*Exercise requirements*.
Look through the entries below. Report each line that has the word "uandresbello" in it.

*Data to process*.
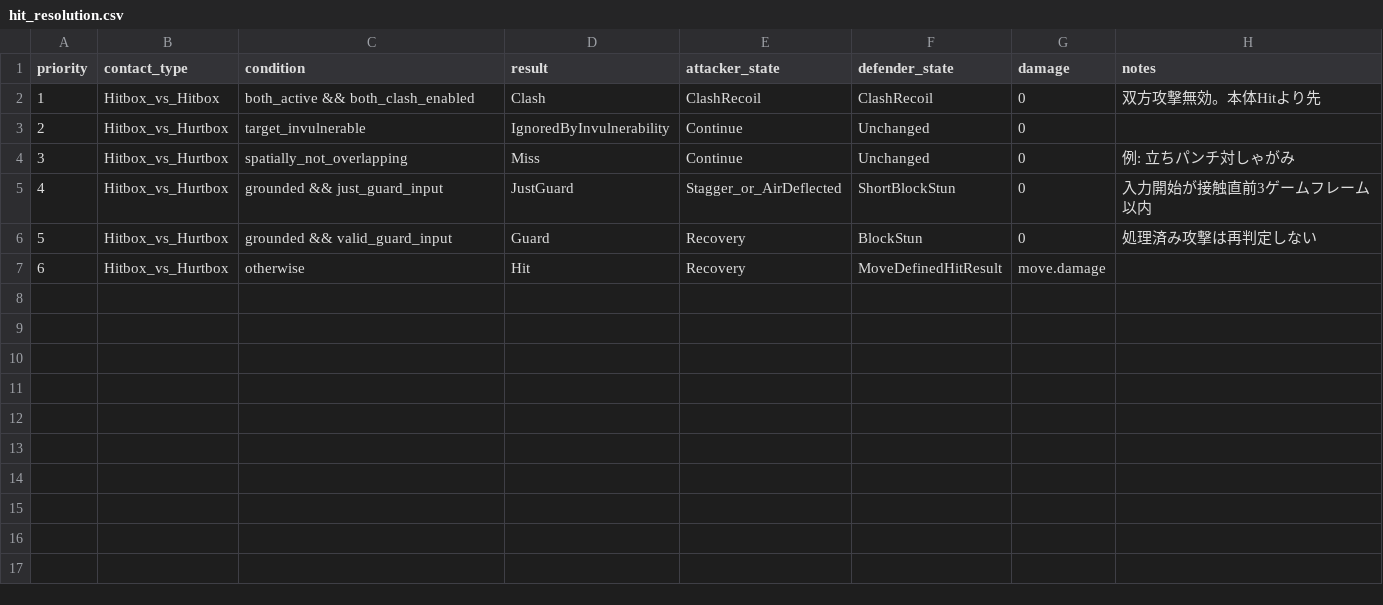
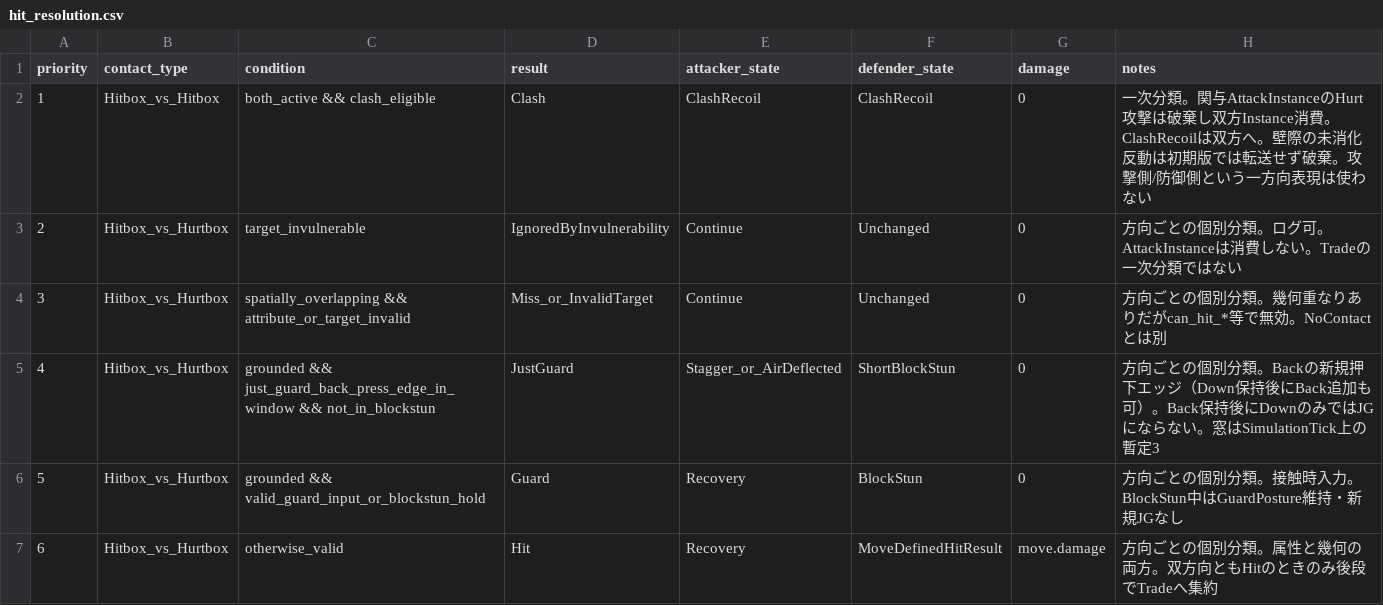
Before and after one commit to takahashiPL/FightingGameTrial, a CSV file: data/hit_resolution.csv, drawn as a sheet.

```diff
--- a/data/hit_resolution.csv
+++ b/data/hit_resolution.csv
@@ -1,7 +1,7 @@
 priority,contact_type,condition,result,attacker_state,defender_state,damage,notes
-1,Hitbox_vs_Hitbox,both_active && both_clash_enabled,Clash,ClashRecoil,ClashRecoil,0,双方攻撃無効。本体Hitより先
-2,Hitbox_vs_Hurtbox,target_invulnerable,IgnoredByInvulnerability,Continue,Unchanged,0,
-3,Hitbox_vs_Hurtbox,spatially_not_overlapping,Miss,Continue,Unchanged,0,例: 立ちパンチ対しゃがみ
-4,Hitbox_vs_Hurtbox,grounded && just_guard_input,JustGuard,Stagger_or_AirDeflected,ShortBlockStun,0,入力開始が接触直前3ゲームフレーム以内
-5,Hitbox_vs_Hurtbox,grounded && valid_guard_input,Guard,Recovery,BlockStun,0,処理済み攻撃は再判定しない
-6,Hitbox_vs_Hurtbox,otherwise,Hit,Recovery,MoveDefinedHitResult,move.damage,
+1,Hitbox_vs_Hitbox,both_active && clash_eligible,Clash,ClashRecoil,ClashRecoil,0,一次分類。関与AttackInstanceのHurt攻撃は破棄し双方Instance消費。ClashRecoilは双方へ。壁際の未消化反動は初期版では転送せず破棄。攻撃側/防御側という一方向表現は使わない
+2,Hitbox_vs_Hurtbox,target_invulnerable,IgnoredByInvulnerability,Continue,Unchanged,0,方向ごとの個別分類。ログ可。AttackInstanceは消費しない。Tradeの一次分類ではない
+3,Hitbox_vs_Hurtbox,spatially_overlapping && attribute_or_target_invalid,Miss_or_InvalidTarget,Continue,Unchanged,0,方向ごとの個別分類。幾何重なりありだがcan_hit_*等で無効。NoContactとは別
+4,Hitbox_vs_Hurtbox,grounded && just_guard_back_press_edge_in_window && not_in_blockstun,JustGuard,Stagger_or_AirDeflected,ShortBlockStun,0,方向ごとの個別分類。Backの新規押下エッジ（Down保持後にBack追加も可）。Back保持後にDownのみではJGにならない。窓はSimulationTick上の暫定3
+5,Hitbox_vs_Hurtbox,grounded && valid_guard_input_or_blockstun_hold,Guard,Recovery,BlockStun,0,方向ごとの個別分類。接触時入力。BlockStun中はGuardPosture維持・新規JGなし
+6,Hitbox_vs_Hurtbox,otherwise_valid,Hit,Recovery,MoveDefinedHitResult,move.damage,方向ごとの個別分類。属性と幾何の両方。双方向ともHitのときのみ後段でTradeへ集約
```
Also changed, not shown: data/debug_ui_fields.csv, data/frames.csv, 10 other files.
* * *
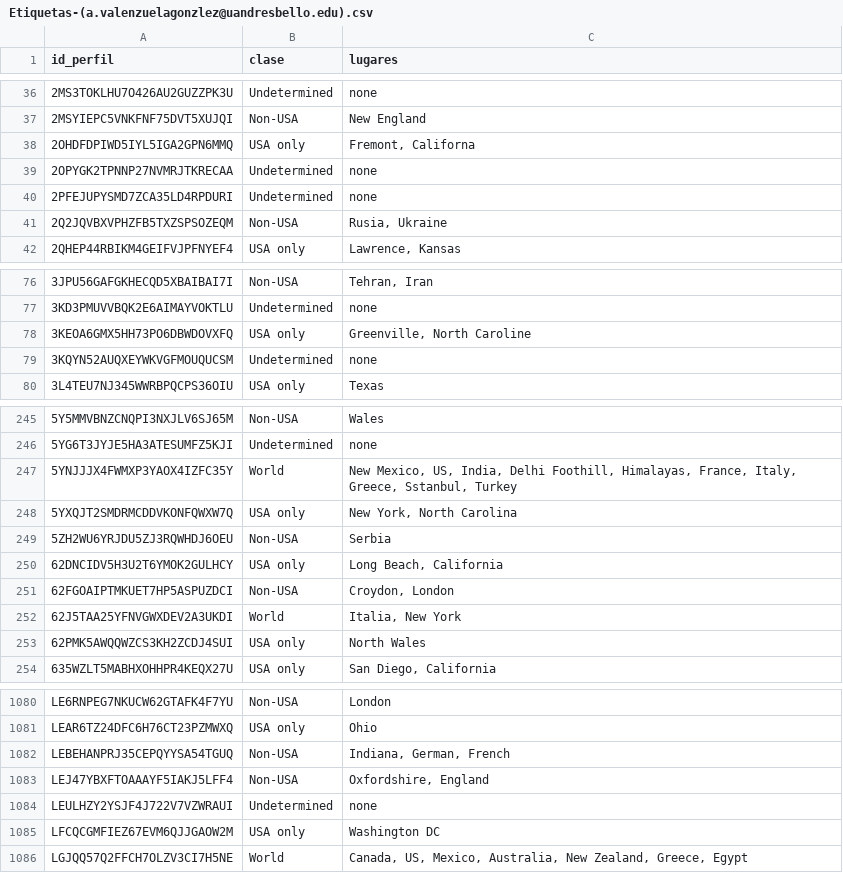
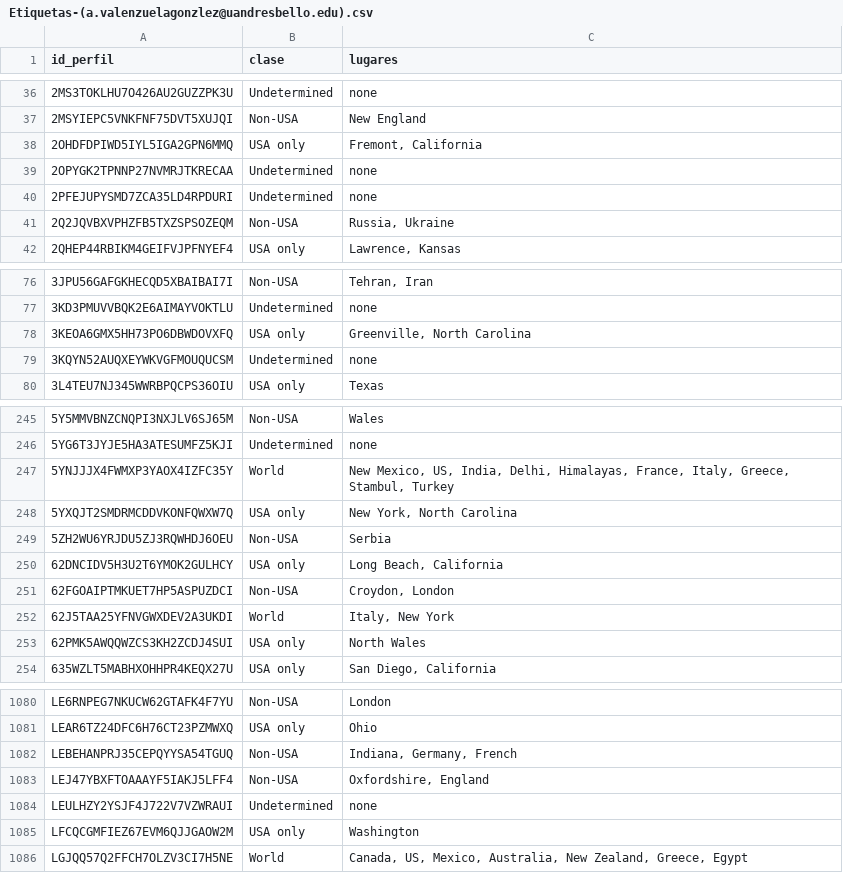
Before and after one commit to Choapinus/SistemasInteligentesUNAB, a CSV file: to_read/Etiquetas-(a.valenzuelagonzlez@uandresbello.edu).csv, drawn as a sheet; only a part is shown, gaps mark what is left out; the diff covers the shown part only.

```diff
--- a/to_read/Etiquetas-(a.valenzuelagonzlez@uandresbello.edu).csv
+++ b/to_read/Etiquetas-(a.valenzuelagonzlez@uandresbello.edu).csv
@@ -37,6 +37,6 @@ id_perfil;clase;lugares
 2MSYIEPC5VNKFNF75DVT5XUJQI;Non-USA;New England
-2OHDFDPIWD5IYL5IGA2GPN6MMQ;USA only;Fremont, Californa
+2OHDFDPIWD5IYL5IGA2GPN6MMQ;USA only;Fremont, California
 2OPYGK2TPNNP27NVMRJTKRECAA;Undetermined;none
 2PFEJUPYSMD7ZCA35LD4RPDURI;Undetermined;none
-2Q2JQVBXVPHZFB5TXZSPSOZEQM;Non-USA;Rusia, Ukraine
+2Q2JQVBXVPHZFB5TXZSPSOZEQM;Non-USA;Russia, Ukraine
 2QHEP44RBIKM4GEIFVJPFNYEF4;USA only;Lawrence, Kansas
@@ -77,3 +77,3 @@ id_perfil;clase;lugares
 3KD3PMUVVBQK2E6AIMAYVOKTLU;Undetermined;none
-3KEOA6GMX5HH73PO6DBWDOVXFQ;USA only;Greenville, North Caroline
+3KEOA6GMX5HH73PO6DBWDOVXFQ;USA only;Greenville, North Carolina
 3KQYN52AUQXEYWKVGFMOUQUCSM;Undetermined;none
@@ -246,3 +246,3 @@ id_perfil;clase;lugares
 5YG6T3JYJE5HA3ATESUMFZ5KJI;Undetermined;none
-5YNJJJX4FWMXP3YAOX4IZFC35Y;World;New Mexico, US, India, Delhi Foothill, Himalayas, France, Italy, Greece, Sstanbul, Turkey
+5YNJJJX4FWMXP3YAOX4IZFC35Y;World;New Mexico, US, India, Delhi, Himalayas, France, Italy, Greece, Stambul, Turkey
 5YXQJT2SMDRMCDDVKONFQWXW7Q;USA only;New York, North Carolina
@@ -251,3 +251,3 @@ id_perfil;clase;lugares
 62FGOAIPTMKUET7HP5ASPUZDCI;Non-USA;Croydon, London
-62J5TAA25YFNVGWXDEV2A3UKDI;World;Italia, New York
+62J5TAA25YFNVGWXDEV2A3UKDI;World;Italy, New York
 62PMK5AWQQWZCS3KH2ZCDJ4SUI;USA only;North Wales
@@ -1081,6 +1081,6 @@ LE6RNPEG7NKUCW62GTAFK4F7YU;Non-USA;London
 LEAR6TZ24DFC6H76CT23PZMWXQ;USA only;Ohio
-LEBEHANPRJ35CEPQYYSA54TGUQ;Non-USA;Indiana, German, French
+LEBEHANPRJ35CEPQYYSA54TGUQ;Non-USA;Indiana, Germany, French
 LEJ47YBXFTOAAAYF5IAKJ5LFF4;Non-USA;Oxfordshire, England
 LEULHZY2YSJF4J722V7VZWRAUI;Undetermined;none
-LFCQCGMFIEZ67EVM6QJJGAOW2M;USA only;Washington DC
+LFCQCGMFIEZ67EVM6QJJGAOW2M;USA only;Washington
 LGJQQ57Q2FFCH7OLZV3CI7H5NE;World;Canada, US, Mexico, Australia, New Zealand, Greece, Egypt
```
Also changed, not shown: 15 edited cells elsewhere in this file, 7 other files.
==
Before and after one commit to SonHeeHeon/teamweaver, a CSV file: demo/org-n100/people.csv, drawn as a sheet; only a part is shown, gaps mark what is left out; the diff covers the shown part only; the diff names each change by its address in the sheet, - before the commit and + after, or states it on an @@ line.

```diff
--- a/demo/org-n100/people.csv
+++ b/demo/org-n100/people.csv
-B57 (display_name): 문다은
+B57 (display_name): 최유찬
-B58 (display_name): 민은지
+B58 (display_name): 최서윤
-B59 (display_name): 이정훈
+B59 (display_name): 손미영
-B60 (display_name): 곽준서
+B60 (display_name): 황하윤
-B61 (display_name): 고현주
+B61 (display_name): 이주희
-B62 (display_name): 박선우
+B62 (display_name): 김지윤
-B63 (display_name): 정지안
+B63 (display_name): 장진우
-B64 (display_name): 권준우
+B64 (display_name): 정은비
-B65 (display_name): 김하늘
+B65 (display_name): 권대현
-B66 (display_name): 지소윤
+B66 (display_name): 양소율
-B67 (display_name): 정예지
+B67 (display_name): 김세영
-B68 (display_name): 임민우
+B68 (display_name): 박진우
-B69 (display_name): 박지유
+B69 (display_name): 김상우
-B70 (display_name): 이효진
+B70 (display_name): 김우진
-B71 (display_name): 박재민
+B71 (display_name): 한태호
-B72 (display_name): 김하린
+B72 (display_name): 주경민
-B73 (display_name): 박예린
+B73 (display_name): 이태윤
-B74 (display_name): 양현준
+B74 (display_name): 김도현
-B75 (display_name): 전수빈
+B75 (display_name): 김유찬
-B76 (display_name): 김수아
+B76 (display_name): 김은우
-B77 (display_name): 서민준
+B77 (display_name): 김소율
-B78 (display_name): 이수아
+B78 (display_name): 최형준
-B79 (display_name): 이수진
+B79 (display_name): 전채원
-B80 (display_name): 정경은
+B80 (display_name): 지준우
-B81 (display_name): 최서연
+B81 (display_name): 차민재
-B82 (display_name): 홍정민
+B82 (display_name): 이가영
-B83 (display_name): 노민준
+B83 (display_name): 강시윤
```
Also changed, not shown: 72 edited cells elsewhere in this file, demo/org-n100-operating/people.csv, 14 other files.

*Your solution*.
Before and after one commit to Choapinus/SistemasInteligentesUNAB, a CSV file: to_read/Etiquetas-(a.valenzuelagonzlez@uandresbello.edu).csv, drawn as a sheet; only a part is shown, gaps mark what is left out; the diff covers the shown part only.
--- a/to_read/Etiquetas-(a.valenzuelagonzlez@uandresbello.edu).csv
+++ b/to_read/Etiquetas-(a.valenzuelagonzlez@uandresbello.edu).csv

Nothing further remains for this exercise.